The first group was concerned about losing live gigs and so proposed a right to collective remuneration of musicians for the secondary use of recordings in public spaces. This public performance right, so the ILO, would offer a mechanism to finance live music. This proposal was tantamount to a taxation on mechanical music, to be redistributed to the musicians’ community by increasing job opportunities in the live sector. Since the problem was one of unemployment, the legal tool was to be created within the framework of labour legislation.
The second group was concerned about a drastic fall in record sales and blamed the rise of radio for it. The IFPI thus sought legislation that would allow it to control the broadcasting of recorded music. Under the guidance of the Italian lawyer Amadeo Giannini, the IFPI proposed giving record companies the status of authors within the copyright framework of the Berne Convention, so that record companies could control both the reproduction of sound recordings and their secondary use. The former would be an exclusive right, while the latter would entitle record companies to economic compensation for broadcasting.
World War II interrupted some of the lobbying efforts. However, Fleischer explains, the IFPI made sure it consolidated its proposal during the late 1930s and 40s. Importantly, this proposal attended to both producers and performers—a clear blow to the ILO—while offering a system of unequal rights, favouring producers over performers. When the International Federation of Musicians (FIM) formed in 1948, it was too late to have a significant influence on this hierarchical structure.

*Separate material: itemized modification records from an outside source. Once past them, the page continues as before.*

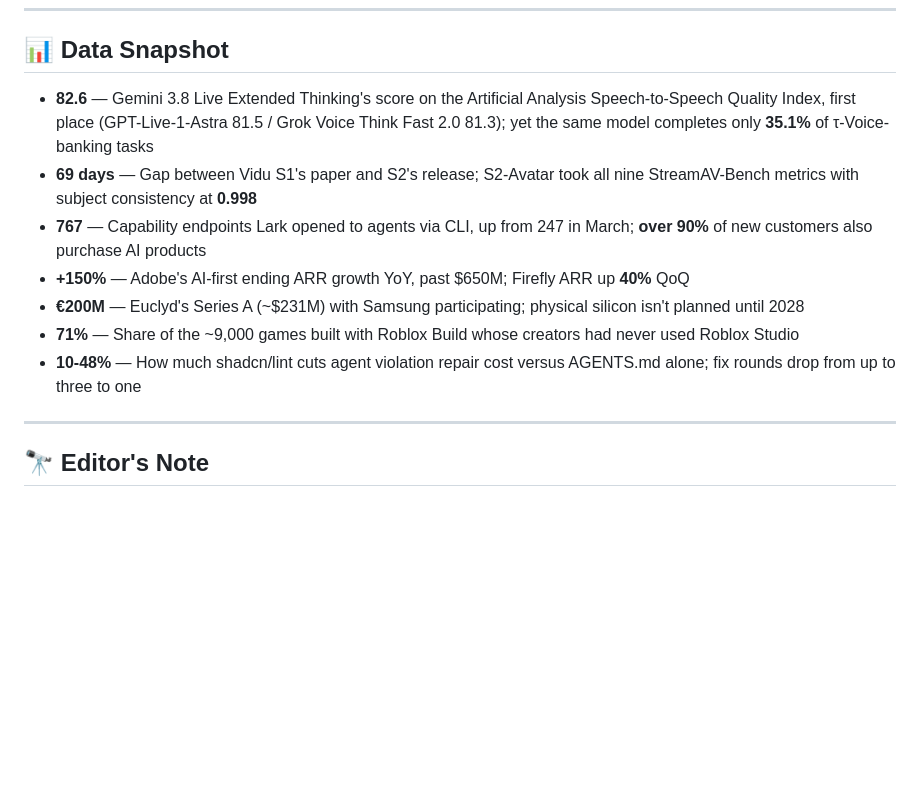
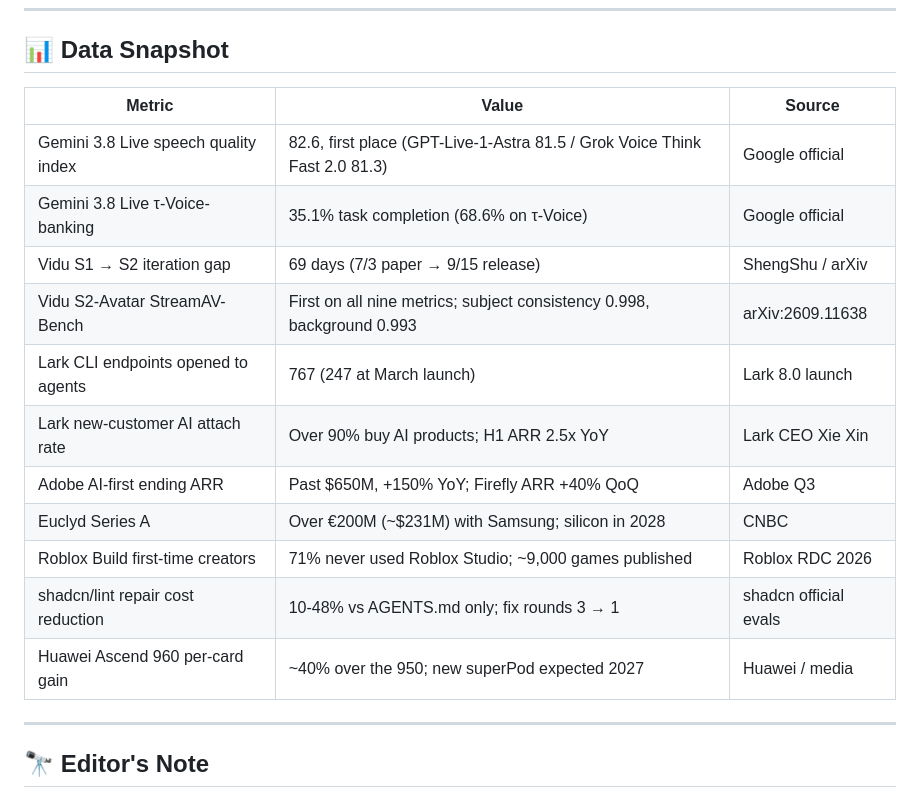
Before and after one commit to nathanliu100/ai-news-collector, a Markdown page: news/2026-09-16.en.md, the part around the change. GitHub-like rendering; blank space fills up the shorter version.

```diff
--- a/news/2026-09-16.en.md
+++ b/news/2026-09-16.en.md
@@ -319,13 +319,19 @@ Source control for agents — run multiple coding agents, track each one's chang
 
 ## 📊 Data Snapshot
 
-- **82.6** — Gemini 3.8 Live Extended Thinking's score on the Artificial Analysis Speech-to-Speech Quality Index, first place (GPT-Live-1-Astra 81.5 / Grok Voice Think Fast 2.0 81.3); yet the same model completes only **35.1%** of τ-Voice-banking tasks
-- **69 days** — Gap between Vidu S1's paper and S2's release; S2-Avatar took all nine StreamAV-Bench metrics with subject consistency at **0.998**
-- **767** — Capability endpoints Lark opened to agents via CLI, up from 247 in March; **over 90%** of new customers also purchase AI products
-- **+150%** — Adobe's AI-first ending ARR growth YoY, past $650M; Firefly ARR up **40%** QoQ
-- **€200M** — Euclyd's Series A (~$231M) with Samsung participating; physical silicon isn't planned until 2028
-- **71%** — Share of the ~9,000 games built with Roblox Build whose creators had never used Roblox Studio
-- **10-48%** — How much shadcn/lint cuts agent violation repair cost versus AGENTS.md alone; fix rounds drop from up to three to one
+| Metric | Value | Source |
+|--------|-------|--------|
+| Gemini 3.8 Live speech quality index | 82.6, first place (GPT-Live-1-Astra 81.5 / Grok Voice Think Fast 2.0 81.3) | Google official |
+| Gemini 3.8 Live τ-Voice-banking | 35.1% task completion (68.6% on τ-Voice) | Google official |
+| Vidu S1 → S2 iteration gap | 69 days (7/3 paper → 9/15 release) | ShengShu / arXiv |
+| Vidu S2-Avatar StreamAV-Bench | First on all nine metrics; subject consistency 0.998, background 0.993 | arXiv:2609.11638 |
+| Lark CLI endpoints opened to agents | 767 (247 at March launch) | Lark 8.0 launch |
+| Lark new-customer AI attach rate | Over 90% buy AI products; H1 ARR 2.5x YoY | Lark CEO Xie Xin |
+| Adobe AI-first ending ARR | Past $650M, +150% YoY; Firefly ARR +40% QoQ | Adobe Q3 |
+| Euclyd Series A | Over €200M (~$231M) with Samsung; silicon in 2028 | CNBC |
+| Roblox Build first-time creators | 71% never used Roblox Studio; ~9,000 games published | Roblox RDC 2026 |
+| shadcn/lint repair cost reduction | 10-48% vs AGENTS.md only; fix rounds 3 → 1 | shadcn official evals |
+| Huawei Ascend 960 per-card gain | ~40% over the 950; new superPod expected 2027 | Huawei / media |
 
 ---
 
```
Also changed, not shown: news/2026-09-16.md (+13 -7 lines).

In 1949, the ILO failed to bring its proposal forward, as its charter defines it as an organisation for consensus-building. This means that it cannot proceed with a proposal without a majority of the parties concerned: governments, workers and employers. The employer side, the IFPI, had made it clear that it would not support the ILO’s proposal. Meanwhile, member states had been persuaded by IFPI that reaching an agreement involving copyright legislation was the better way, that is, in coordination with the organs of the Berne Convention. So the hierarchy of rights proposed by the IFPI prevailed in the 1951 Rome draft, ahead of which all the parties met in both Lisbon (1950) and Rome (1951), and in the eventual Rome Convention ten years later.
‘Why did the record industry win while musicians lost?’, Fleischer asks (p.342). He argues that there was a considerable difference in organisational strength: while record companies were few and well organised through IFPI, ‘musicians were a multi-faceted group, including anonymous wage-labourers in orchestras as well as freelancing soloists, […] not to mention unorganised amateurs and part-time jazz musicians’ (342). For those working in the political processes surrounding copyright, including the current European copyright reform, this sounds awfully familiar.
Last week I visited Cuba in my role as FIM’s Regional Coordinator for Latin America (yes, the same organisation formed in 1948) and learned that Cuba is not a signatory of the Rome Convention and the subsequent treaties involving performers. Therefore, Cuban copyright law does not have neighbouring rights. This is not to say that Cuban performers do not have any rights. Reminiscent of ILO’s 1930s intentions, the 1997 Resolution No.42 of the local labour legislation requires that record companies pay performers 10% of physical sales of both sound recordings and audiovisual recordings (the latter as of the 1999 Resolution No. 111). Yet Cuban performers are not remunerated over public performance of their recorded performances and, like in most countries, performers are not collectively remunerated over online performances either. These are issues that are being debated under the current process of Cuban copyright reform. How this will play out in times of ideological transition is difficult to ascertain. The only certainty here is that, as Cuba opens its market to the world, it will be absorbed by the very dynamics that laid the foundations for the 1961 Rome Convention.